I can’t remember the last time I did one of these –and perhaps they are totally not cool anymore, but then, neither am I. Here are 5 things that defined my week, including a couple of PLMish bits at the end:
1. The Inauguration, no surprise, was a big part of the week. I don’t watch much television and was pleasantly surprised by the CBS coverage of the inauguration. They didn’t endlessly rehash someone irrelevant’s reaction to an opinion by someone equally irrelevant … The anchors and experts provided context and background for such a historic event. Why did I watch it in the first place? Because, after January 6, I was so very afraid of disaster. What would I do if something horrible happened? Drive to DC to … do what? I don’t know, but doing nothing would not have been an option. Everything, as far as I know, was calm, and I am again so thankful for the women and men who kept it that way.
2. Amanda Gorman, the poet who spoke at the Inauguration was AMAZING. Here’s a video of her reading:
and here is the text of her poem. What a talented and poised young woman. Her words modeled hope as well as the recognition of how much work there is to do, to “leave behind a country better than the one we were left.”
3. The diversity of the people on the platform behind Ms. Gorman was marvelous. I think of our government as made up of mostly old, white men because that’s what they were when I was growing up. Wednesday, we saw a lot of those but also women, people of color, and we knew that some were LGBTQ, that some were Democrats and some Republicans — and that they can all peacefully coexist with no rancor. We need that broad mix of perspectives if we hope to move ahead. And we need the best minds, no matter what they look like, to aspire to high office and that’s far more likely if they see someone who looks like them up there. (But on old white men, check out the Bernie memes. This is my favorite and I will now stop scrolling for more. Senator Sanders is on the far right):

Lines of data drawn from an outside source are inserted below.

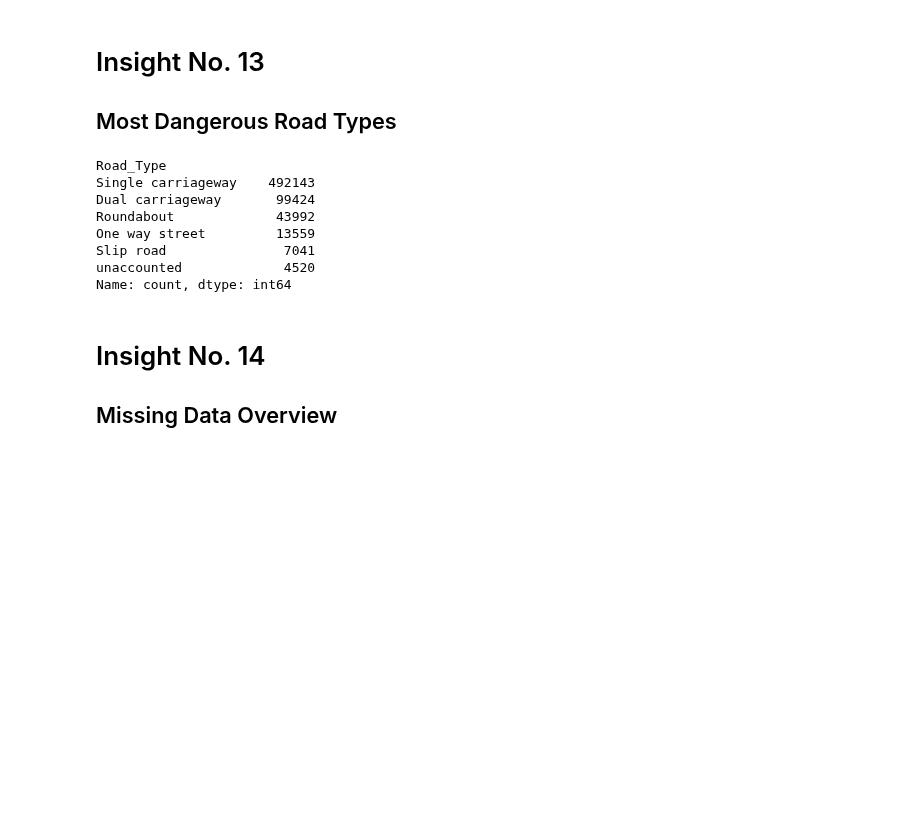
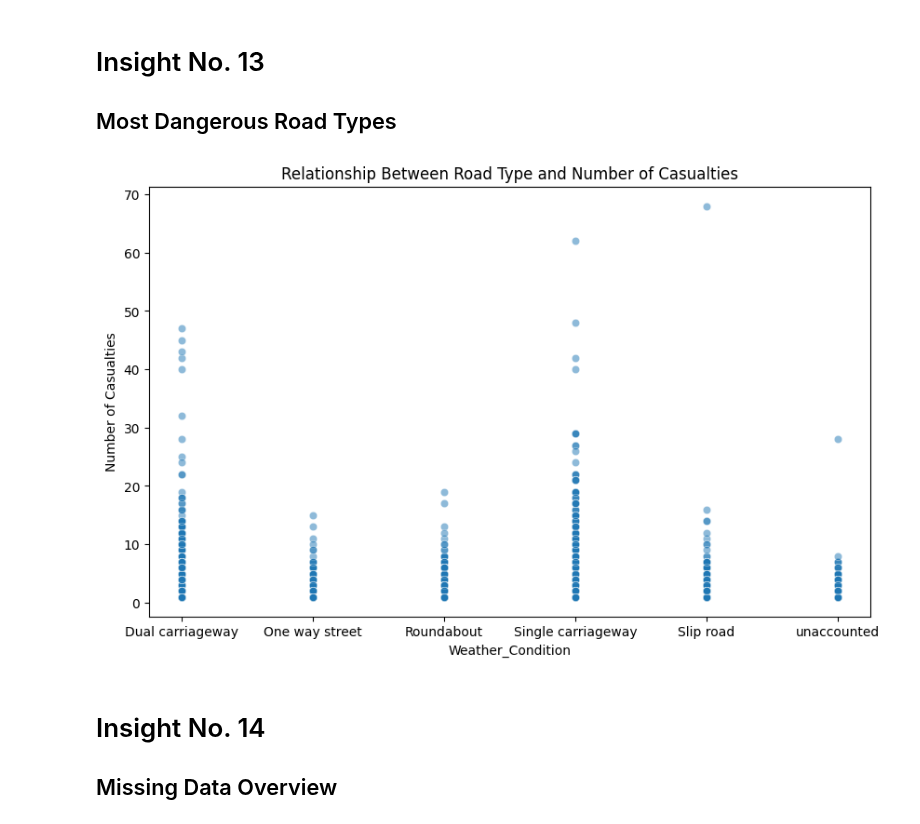
Before and after one commit to String1010/ITD_101, a Jupyter notebook: Activity4.ipynb, the cells around one changed output. Drawn from its saved outputs; the diff is of its cells as text; code cells hidden in the pictures; blank space fills up the shorter version.

```diff
--- a/Activity4.ipynb
+++ b/Activity4.ipynb
@@ -422,16 +442,16 @@ Name: count, dtype: int64
 <h1>Insight No. 13</h1>
 <h2>Most Dangerous Road Types</h2>
 # %%
-acd['Road_Type'].value_counts()
+# acd['Road_Type'].value_counts()
+
+plt.figure(figsize=(10, 6))
+sns.scatterplot(x=acd['Road_Type'], y=acd['Number_of_Casualties'], alpha=0.5)
+plt.xlabel("Weather_Condition")
+plt.ylabel("Number of Casualties")
+plt.title("Relationship Between Road Type and Number of Casualties")
+plt.show()
 # %% [output]
-Road_Type
-Single carriageway    492143
-Dual carriageway       99424
-Roundabout             43992
-One way street         13559
-Slip road               7041
-unaccounted             4520
-Name: count, dtype: int64
+[figure, added]
 # %% [markdown]
 <h1>Insight No. 14</h1>
 <h2>Missing Data Overview</h2>
```
Also changed, not shown: parts of 18 cells of this notebook.
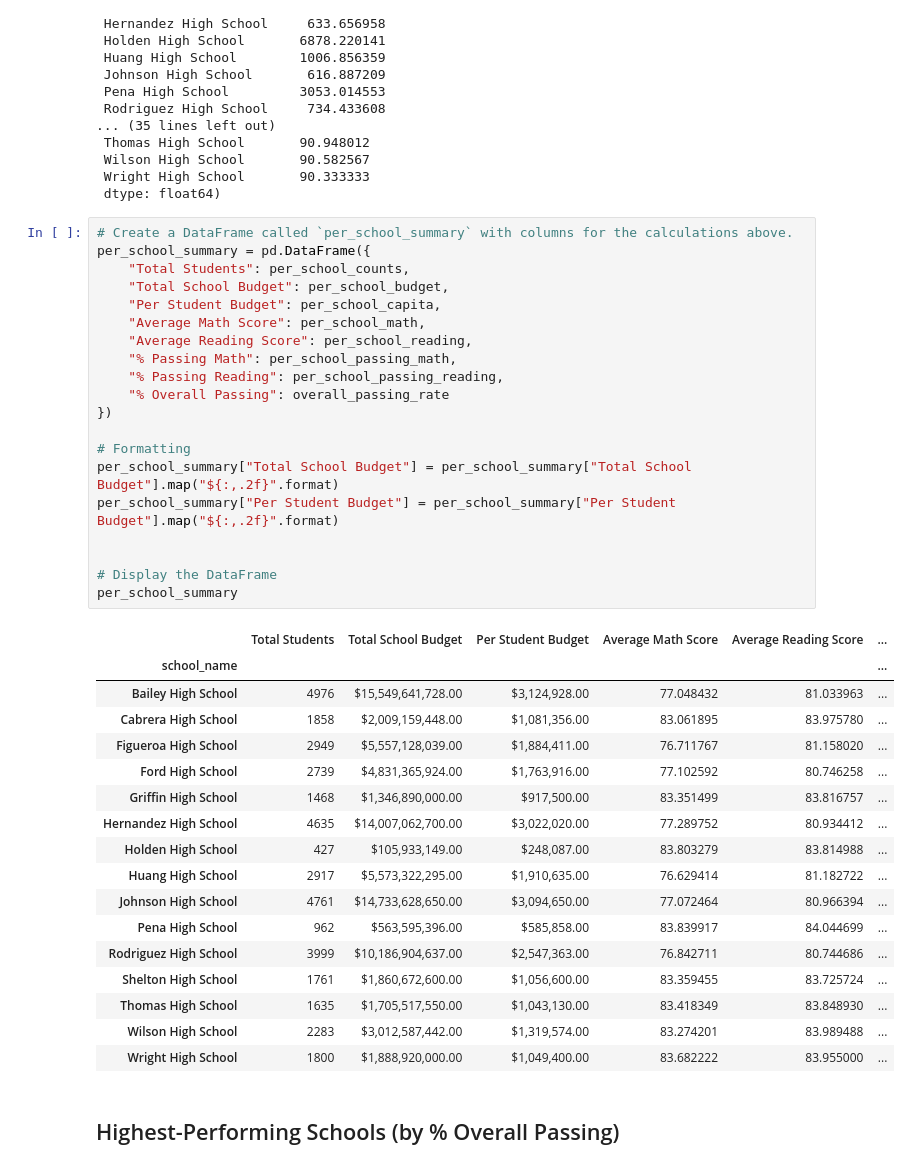
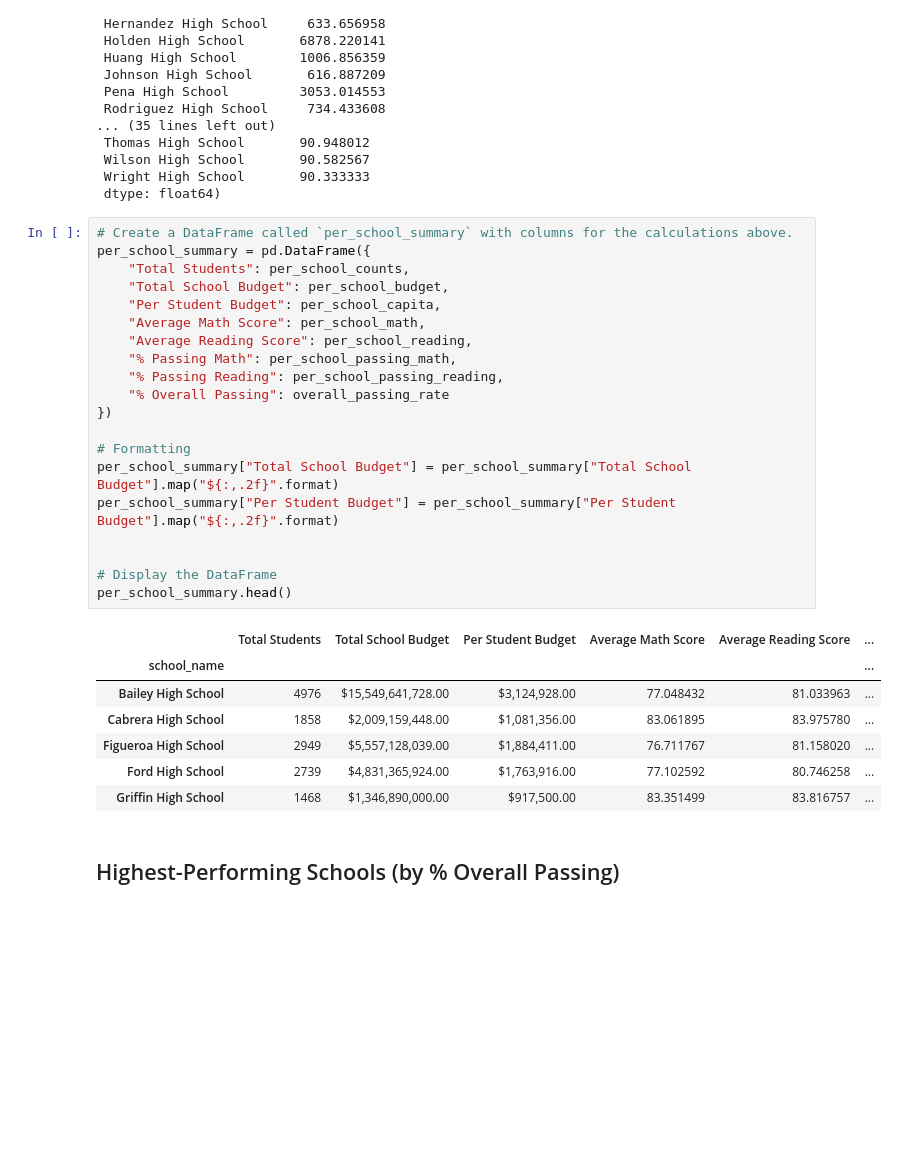
Before and after one commit to juliayemin/pandas-challenge, a Jupyter notebook: PyCitySchools/PyCitySchools_starter.ipynb, the cells around one changed output. Cells and saved outputs as stored; diff of their text form; blank space fills up the shorter version.

```diff
--- a/PyCitySchools/PyCitySchools_starter.ipynb
+++ b/PyCitySchools/PyCitySchools_starter.ipynb
@@ -308,41 +289,31 @@ per_school_passing_math , per_school_passing_reading , overall_passing_rate
 # %%
 # Create a DataFrame called `per_school_summary` with columns for the calculations above.
 per_school_summary = pd.DataFrame({
     "Total Students": per_school_counts,
     "Total School Budget": per_school_budget,
     "Per Student Budget": per_school_capita,
     "Average Math Score": per_school_math,
     "Average Reading Score": per_school_reading,
     "% Passing Math": per_school_passing_math,
     "% Passing Reading": per_school_passing_reading,
     "% Overall Passing": overall_passing_rate
 })
 
 # Formatting
 per_school_summary["Total School Budget"] = per_school_summary["Total School Budget"].map("${:,.2f}".format)
 per_school_summary["Per Student Budget"] = per_school_summary["Per Student Budget"].map("${:,.2f}".format)
 
 
 # Display the DataFrame
-per_school_summary
+per_school_summary.head()
 # %% [output]
 |  | Total Students | Total School Budget | Per Student Budget | Average Math Score | Average Reading Score | ... |
 | school_name |  |  |  |  |  | ... |
 | Bailey High School | 4976 | $15,549,641,728.00 | $3,124,928.00 | 77.048432 | 81.033963 | ... |
 | Cabrera High School | 1858 | $2,009,159,448.00 | $1,081,356.00 | 83.061895 | 83.975780 | ... |
 | Figueroa High School | 2949 | $5,557,128,039.00 | $1,884,411.00 | 76.711767 | 81.158020 | ... |
 | Ford High School | 2739 | $4,831,365,924.00 | $1,763,916.00 | 77.102592 | 80.746258 | ... |
 | Griffin High School | 1468 | $1,346,890,000.00 | $917,500.00 | 83.351499 | 83.816757 | ... |
-| Hernandez High School | 4635 | $14,007,062,700.00 | $3,022,020.00 | 77.289752 | 80.934412 | ... |
-| Holden High School | 427 | $105,933,149.00 | $248,087.00 | 83.803279 | 83.814988 | ... |
-| Huang High School | 2917 | $5,573,322,295.00 | $1,910,635.00 | 76.629414 | 81.182722 | ... |
-| Johnson High School | 4761 | $14,733,628,650.00 | $3,094,650.00 | 77.072464 | 80.966394 | ... |
-| Pena High School | 962 | $563,595,396.00 | $585,858.00 | 83.839917 | 84.044699 | ... |
-| Rodriguez High School | 3999 | $10,186,904,637.00 | $2,547,363.00 | 76.842711 | 80.744686 | ... |
-| Shelton High School | 1761 | $1,860,672,600.00 | $1,056,600.00 | 83.359455 | 83.725724 | ... |
-| Thomas High School | 1635 | $1,705,517,550.00 | $1,043,130.00 | 83.418349 | 83.848930 | ... |
-| Wilson High School | 2283 | $3,012,587,442.00 | $1,319,574.00 | 83.274201 | 83.989488 | ... |
-| Wright High School | 1800 | $1,888,920,000.00 | $1,049,400.00 | 83.682222 | 83.955000 | ... |
 # %% [markdown]
 ## Highest-Performing Schools (by % Overall Passing)
 # %%
```
Also changed, not shown: parts of 17 cells of this notebook.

4. There was PLMish activity this week, too. Cadence is acquiring NUMECA, which I now understand is part of Cadence’s larger, long-term intent to build an intelligent system design capability. Cadence wants to expand within its traditional EDA arena but also outward, into the bigger electromechanical world and beyond, to the other disciplines those auto, aero, and other customers need. NUMECA’s CFD will complement Cadence’s Clarity 3D, for electromagnetic simulation and the Celsius solver, for electro-thermal co-simulation. Those two are part of Cadence’s System Design & Analysis segment, which represented 11% of total revenue in Q3, so about $75 million; and about $240 million in the twelve months ending with Q3. That’s much bigger than I had realized and makes Cadence even more worth watching.
5. Last, we got a bit more evidence that Q4 may have been better than expected. Yesterday, Siemens said that December-quarter revenue from its digital industries business was up 5% as reported (flat in constant currencies) to €3.765 billion and well ahead of analysts’ consensus of €3.561 billion. In November, Siemens was very cautious about the quarter, saying that it expected government and company investment to lag a global rebound. We’ll know much more when Siemens reports results on February 3 — and, perhaps, how the Digital Industries Software business (fka Siemens PLM) did. Software companies start reporting next week.
Have a great weekend!